One of the plesent things about our room is the choir. We're right across from the University and every afternoon there is a choir that practices in a courtyard across the street on the University grounds. We know this since we are on the 15th floor and have a great view. The first day they were standing in a circle and swaying while they sang. Today it sounded like church music - hymns. The trafic is heavy on University Avenue and we have the windows closed, but still the music gets in. Ever since the first day, they are sitting down when they sing. They sound great and the volume must be awsome down on the ground floor.
Yesterday I was more restless than today. I woke up just before dawn. I could tell it was near dawn from the volume of traffic going down University Avenue. Just as the busses used to announce the dawn in Oaxaca, the cars announce it here. Regardless, I'll swear I heard the Muzzin's call to prayer. There is a large Muslim population here, so it's possible. It would be broadcast from a loudspeaker from the minerette of the local mosque.
On my air port trip with Big John, I came back to the cab at sundown and there were three cabbies on their knees, heads pressed to a piece of cardboard praying in the parking lot. That's the first time I've seen Muslims in prayer. We didn't even see it in Turkey, but of course they're pretty secular.
The weather here is great. We're at 1700 meters, maybe 6,000 feet. The weather is coolish at night and not sweltering during the day. We're just below the equator, so it is winter here. It rains, or tries to rain every afternoon, but we're not in the real rainy season yet. I think that when the real rains come late in July and over the next two months, the water holes will fill up out in the parks and the game will start to migrate.
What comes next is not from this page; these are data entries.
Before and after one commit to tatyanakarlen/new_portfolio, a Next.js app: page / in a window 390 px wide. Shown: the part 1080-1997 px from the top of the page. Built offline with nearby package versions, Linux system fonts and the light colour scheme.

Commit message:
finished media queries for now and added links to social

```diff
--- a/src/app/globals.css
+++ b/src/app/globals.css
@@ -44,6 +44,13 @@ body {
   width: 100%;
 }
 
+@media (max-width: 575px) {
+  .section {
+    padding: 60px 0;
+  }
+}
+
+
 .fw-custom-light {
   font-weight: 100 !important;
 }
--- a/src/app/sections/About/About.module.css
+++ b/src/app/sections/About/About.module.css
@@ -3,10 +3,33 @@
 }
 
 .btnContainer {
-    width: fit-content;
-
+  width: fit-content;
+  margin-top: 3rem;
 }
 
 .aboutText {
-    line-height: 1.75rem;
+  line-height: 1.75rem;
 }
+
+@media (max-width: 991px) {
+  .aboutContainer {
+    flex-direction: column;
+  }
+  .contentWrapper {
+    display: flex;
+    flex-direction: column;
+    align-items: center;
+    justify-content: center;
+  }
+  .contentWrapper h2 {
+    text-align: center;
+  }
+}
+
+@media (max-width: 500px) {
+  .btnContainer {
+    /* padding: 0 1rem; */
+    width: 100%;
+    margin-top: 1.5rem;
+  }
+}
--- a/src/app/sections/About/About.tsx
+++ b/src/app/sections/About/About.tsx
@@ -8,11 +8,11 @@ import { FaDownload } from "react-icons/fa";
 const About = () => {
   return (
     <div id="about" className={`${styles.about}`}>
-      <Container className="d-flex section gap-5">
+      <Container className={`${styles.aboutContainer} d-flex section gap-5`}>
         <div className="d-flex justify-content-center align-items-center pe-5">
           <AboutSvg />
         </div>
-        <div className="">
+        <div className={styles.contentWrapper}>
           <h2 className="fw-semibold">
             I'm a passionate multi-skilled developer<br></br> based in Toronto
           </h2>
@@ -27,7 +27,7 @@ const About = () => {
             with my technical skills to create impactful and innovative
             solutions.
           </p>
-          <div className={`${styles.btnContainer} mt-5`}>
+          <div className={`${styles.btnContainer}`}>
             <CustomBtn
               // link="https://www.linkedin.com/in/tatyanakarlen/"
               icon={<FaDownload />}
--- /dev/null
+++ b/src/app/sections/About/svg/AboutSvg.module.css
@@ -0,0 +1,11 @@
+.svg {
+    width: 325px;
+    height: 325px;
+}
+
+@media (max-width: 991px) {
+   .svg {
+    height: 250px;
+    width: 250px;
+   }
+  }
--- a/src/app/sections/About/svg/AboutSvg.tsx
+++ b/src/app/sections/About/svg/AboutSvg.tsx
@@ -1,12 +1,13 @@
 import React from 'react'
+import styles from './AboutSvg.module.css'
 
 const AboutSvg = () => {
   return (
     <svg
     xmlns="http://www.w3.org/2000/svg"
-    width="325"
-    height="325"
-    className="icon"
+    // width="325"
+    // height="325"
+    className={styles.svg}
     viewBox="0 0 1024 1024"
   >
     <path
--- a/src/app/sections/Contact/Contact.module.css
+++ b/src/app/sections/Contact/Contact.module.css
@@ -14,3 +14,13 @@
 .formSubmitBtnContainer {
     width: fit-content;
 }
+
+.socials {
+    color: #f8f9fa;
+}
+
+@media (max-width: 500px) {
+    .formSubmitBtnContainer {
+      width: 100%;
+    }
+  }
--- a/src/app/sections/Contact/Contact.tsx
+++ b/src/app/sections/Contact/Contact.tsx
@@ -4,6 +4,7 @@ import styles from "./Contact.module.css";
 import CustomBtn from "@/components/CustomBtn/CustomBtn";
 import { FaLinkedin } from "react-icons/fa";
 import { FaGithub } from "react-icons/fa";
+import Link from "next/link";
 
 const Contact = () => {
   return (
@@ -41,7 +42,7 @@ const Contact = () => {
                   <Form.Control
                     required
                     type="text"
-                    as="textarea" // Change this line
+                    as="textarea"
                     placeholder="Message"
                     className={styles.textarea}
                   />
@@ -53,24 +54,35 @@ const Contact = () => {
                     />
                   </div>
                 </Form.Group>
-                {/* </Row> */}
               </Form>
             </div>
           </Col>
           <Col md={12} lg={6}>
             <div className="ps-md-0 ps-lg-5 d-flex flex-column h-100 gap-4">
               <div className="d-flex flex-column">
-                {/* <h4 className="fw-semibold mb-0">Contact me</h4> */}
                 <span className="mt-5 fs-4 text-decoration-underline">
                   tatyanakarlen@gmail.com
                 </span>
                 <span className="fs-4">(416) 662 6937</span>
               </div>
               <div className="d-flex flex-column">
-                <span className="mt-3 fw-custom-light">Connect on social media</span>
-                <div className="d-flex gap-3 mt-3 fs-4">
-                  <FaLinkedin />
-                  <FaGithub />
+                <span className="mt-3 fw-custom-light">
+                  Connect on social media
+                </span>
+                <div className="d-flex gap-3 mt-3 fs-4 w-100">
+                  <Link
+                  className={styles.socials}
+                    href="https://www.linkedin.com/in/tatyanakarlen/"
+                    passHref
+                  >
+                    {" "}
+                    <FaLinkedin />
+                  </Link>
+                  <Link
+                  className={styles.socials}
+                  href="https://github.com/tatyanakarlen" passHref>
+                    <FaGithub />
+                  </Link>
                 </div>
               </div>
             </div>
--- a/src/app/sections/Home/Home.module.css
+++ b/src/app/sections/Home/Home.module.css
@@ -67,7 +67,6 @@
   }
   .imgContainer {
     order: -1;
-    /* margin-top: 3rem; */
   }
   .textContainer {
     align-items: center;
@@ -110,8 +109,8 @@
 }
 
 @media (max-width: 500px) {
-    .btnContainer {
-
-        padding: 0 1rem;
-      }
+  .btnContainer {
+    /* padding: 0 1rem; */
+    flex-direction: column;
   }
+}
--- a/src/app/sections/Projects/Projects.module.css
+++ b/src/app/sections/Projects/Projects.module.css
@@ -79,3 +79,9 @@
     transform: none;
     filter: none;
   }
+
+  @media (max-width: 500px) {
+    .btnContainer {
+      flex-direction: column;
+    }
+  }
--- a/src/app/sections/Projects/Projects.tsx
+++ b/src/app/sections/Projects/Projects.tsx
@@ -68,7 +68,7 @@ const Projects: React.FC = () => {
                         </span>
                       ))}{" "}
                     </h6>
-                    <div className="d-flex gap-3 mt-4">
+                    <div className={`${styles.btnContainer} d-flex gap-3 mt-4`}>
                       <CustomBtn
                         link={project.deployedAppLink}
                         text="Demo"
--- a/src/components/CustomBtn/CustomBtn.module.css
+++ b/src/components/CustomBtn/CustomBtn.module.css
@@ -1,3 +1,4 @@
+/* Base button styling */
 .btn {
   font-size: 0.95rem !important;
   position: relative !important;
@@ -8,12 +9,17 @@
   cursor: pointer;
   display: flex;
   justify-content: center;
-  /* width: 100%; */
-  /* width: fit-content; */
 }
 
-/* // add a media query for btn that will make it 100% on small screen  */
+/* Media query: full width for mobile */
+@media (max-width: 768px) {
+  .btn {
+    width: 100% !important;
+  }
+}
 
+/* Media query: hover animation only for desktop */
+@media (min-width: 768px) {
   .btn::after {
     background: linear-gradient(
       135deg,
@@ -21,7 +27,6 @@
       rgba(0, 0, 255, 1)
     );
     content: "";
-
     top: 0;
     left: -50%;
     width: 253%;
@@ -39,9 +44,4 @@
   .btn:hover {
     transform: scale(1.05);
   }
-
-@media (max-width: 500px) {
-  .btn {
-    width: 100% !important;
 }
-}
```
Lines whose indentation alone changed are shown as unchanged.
We're supposedly in the Gnu migration season, but we're really earl and might not see to much movement.
Our suite is littered with drying clothes. Alma washed last night and thinks here socks won't dry by the morning (althought the underwear might), so she thinks she'll attend the conference in the socks I bought yesterday (she forgot to buy any). She told me this just as I was about to wash my own travel socks. I think I'll have to buy another pair tomorrow, or maybe a pair for her.
Well the hour is late (or early -- 4:00 a.m.), and the cycadian rhythms are getting to me.
All for now,